**Work instructions**
Your reply should be the following data, copied exactly.

■ ■ ■ ■

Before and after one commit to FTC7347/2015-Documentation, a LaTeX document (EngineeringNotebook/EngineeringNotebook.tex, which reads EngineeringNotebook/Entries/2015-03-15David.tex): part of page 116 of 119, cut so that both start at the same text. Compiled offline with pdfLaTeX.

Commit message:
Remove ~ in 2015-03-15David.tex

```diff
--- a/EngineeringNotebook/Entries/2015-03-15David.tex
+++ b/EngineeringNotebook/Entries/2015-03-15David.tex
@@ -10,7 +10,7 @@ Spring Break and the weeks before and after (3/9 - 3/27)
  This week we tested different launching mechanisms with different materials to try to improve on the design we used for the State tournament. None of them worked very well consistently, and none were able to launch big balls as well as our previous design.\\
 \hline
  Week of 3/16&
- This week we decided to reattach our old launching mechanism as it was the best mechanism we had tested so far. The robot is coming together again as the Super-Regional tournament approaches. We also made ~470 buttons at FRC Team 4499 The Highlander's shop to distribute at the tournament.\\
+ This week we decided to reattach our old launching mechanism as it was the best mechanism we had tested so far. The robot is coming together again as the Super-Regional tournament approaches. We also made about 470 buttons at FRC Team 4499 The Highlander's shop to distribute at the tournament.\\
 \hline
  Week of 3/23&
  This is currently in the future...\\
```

■ ■ ■ ■

**Answer section**
Before and after one commit to FTC7347/2015-Documentation, a LaTeX document (EngineeringNotebook/EngineeringNotebook.tex, which reads EngineeringNotebook/Entries/2015-03-15David.tex): part of page 116 of 119, cut so that both start at the same text. Compiled offline with pdfLaTeX.

Commit message:
Remove ~ in 2015-03-15David.tex

```diff
--- a/EngineeringNotebook/Entries/2015-03-15David.tex
+++ b/EngineeringNotebook/Entries/2015-03-15David.tex
@@ -10,7 +10,7 @@ Spring Break and the weeks before and after (3/9 - 3/27)
  This week we tested different launching mechanisms with different materials to try to improve on the design we used for the State tournament. None of them worked very well consistently, and none were able to launch big balls as well as our previous design.\\
 \hline
  Week of 3/16&
- This week we decided to reattach our old launching mechanism as it was the best mechanism we had tested so far. The robot is coming together again as the Super-Regional tournament approaches. We also made ~470 buttons at FRC Team 4499 The Highlander's shop to distribute at the tournament.\\
+ This week we decided to reattach our old launching mechanism as it was the best mechanism we had tested so far. The robot is coming together again as the Super-Regional tournament approaches. We also made about 470 buttons at FRC Team 4499 The Highlander's shop to distribute at the tournament.\\
 \hline
  Week of 3/23&
  This is currently in the future...\\
```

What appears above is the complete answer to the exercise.